ACTIVITY:
What is needed is an exact copy of every entry, without the pictures.

*** Block opens ***

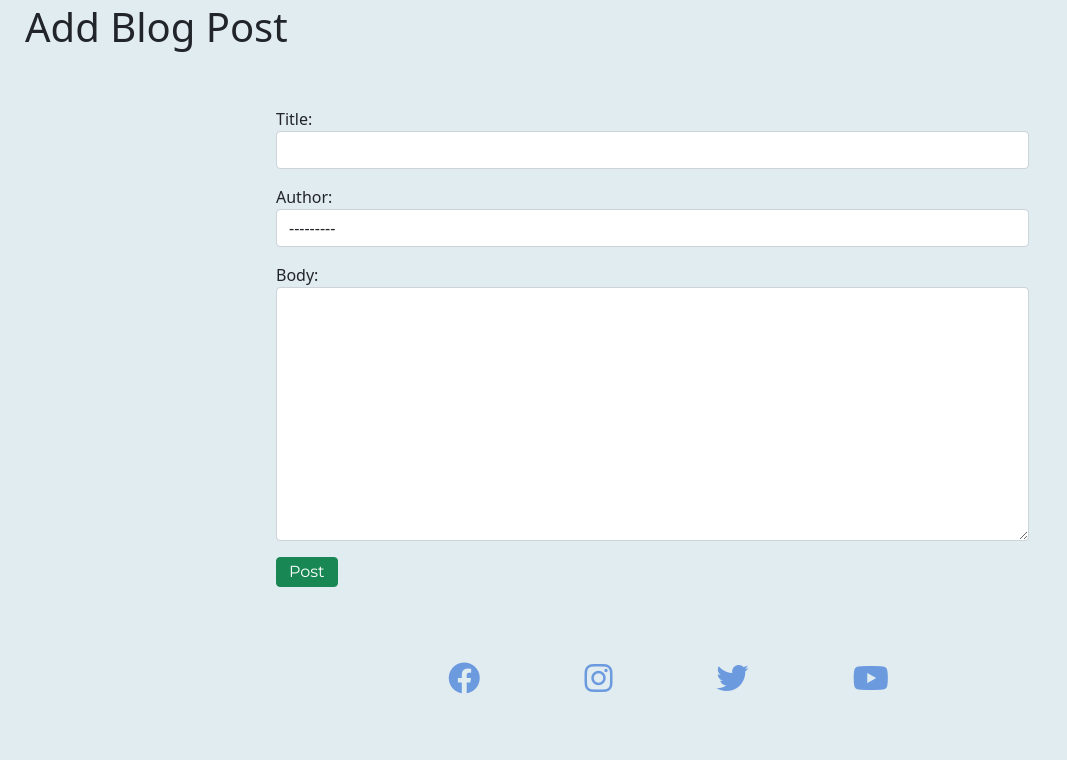
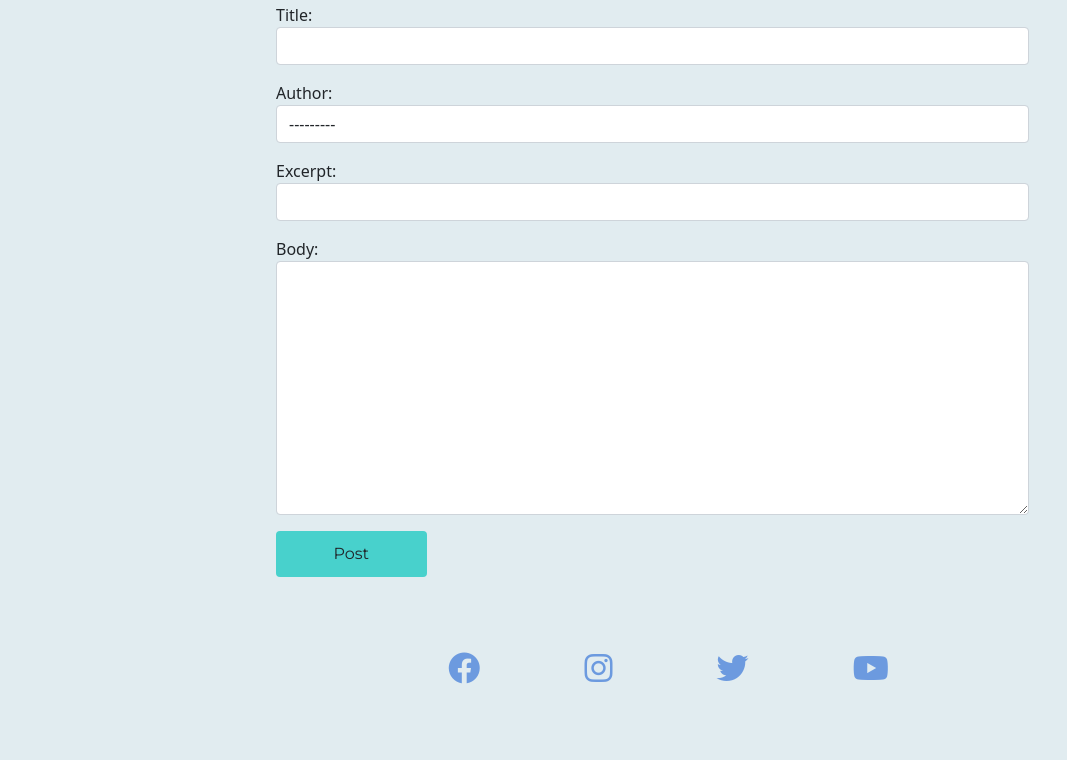
Before and after one commit to isabellaobrien/foodie, a Django app: page /add-post/ in a window 1280 px wide. Shown: the part 100-860 px from the top of the page, without its empty margins (0-1067 px from the left). After the commit the page ends 784 px from the top, so only its background shows below. Run offline with Django 3.2, Linux system fonts and the light colour scheme.

Commit message:
Create basic layout for make post page

```diff
--- a/blog/forms.py
+++ b/blog/forms.py
@@ -4,7 +4,7 @@ from .models import Post
 class PostForm(forms.ModelForm):
     class Meta:
         model = Post
-        fields = ('title', 'author', 'body')
+        fields = ('title', 'author', 'excerpt', 'body')
         widgets = {
             'title': forms.TextInput(attrs={'class': 'form-control'}),
             'author': forms.Select(attrs={'class': 'form-control'}),
--- a/blog/models.py
+++ b/blog/models.py
@@ -14,5 +14,5 @@ class Post(models.Model):
         return self.title + ' | ' + str(self.author)
 
     def get_absolute_url(self):
-        #return reverse("post-details", args=(str(self.id)))
-        return reverse("home")
+        # return reverse("post-details", args=(str(self.id)))
+        return reverse('home')
--- a/static/css/style.css
+++ b/static/css/style.css
@@ -79,7 +79,7 @@ footer{
     margin-left: 10%;
 }
 #text{
-    padding: 2% 7%; */
+    padding: 2% 7%;*/
 
 body{
     margin-left: 25px;
@@ -90,3 +90,18 @@ form{
     width: 60%;
     margin-left: 20%;
 }
+.btn-default {
+    line-height: 2;
+    width: 20%;
+    background-color: #48D1CC;
+}
+.btn-default:hover {
+    background-color: 	#20B2AA;
+    color: white;
+}
+
+
+/* posts */
+.col-md-auto{
+    padding-bottom: 5%;
+}
--- a/templates/add_post.html
+++ b/templates/add_post.html
@@ -1,14 +1,11 @@
 {% extends "base.html" %}
 
 {% block content %}
-<h1>Add Blog Post</h1>
-</br></br>
 <div class="form-group">
     <form method="POST">
         {% csrf_token %}
         {{ form.as_p }}
-        <button type="button" class="btn btn-success">Post</button>
-
+        <button class="btn btn-default">Post</button>
     </form>
 </div>
 
```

*** Block closes ***

SOLUTION TO THE PROBLEM:
Before and after one commit to isabellaobrien/foodie, a Django app: page /add-post/ in a window 1280 px wide. Shown: the part 100-860 px from the top of the page, without its empty margins (0-1067 px from the left). After the commit the page ends 784 px from the top, so only its background shows below. Run offline with Django 3.2, Linux system fonts and the light colour scheme.

Commit message:
Create basic layout for make post page

```diff
--- a/blog/forms.py
+++ b/blog/forms.py
@@ -4,7 +4,7 @@ from .models import Post
 class PostForm(forms.ModelForm):
     class Meta:
         model = Post
-        fields = ('title', 'author', 'body')
+        fields = ('title', 'author', 'excerpt', 'body')
         widgets = {
             'title': forms.TextInput(attrs={'class': 'form-control'}),
             'author': forms.Select(attrs={'class': 'form-control'}),
--- a/blog/models.py
+++ b/blog/models.py
@@ -14,5 +14,5 @@ class Post(models.Model):
         return self.title + ' | ' + str(self.author)
 
     def get_absolute_url(self):
-        #return reverse("post-details", args=(str(self.id)))
-        return reverse("home")
+        # return reverse("post-details", args=(str(self.id)))
+        return reverse('home')
--- a/static/css/style.css
+++ b/static/css/style.css
@@ -79,7 +79,7 @@ footer{
     margin-left: 10%;
 }
 #text{
-    padding: 2% 7%; */
+    padding: 2% 7%;*/
 
 body{
     margin-left: 25px;
@@ -90,3 +90,18 @@ form{
     width: 60%;
     margin-left: 20%;
 }
+.btn-default {
+    line-height: 2;
+    width: 20%;
+    background-color: #48D1CC;
+}
+.btn-default:hover {
+    background-color: 	#20B2AA;
+    color: white;
+}
+
+
+/* posts */
+.col-md-auto{
+    padding-bottom: 5%;
+}
--- a/templates/add_post.html
+++ b/templates/add_post.html
@@ -1,14 +1,11 @@
 {% extends "base.html" %}
 
 {% block content %}
-<h1>Add Blog Post</h1>
-</br></br>
 <div class="form-group">
     <form method="POST">
         {% csrf_token %}
         {{ form.as_p }}
-        <button type="button" class="btn btn-success">Post</button>
-
+        <button class="btn btn-default">Post</button>
     </form>
 </div>
 
```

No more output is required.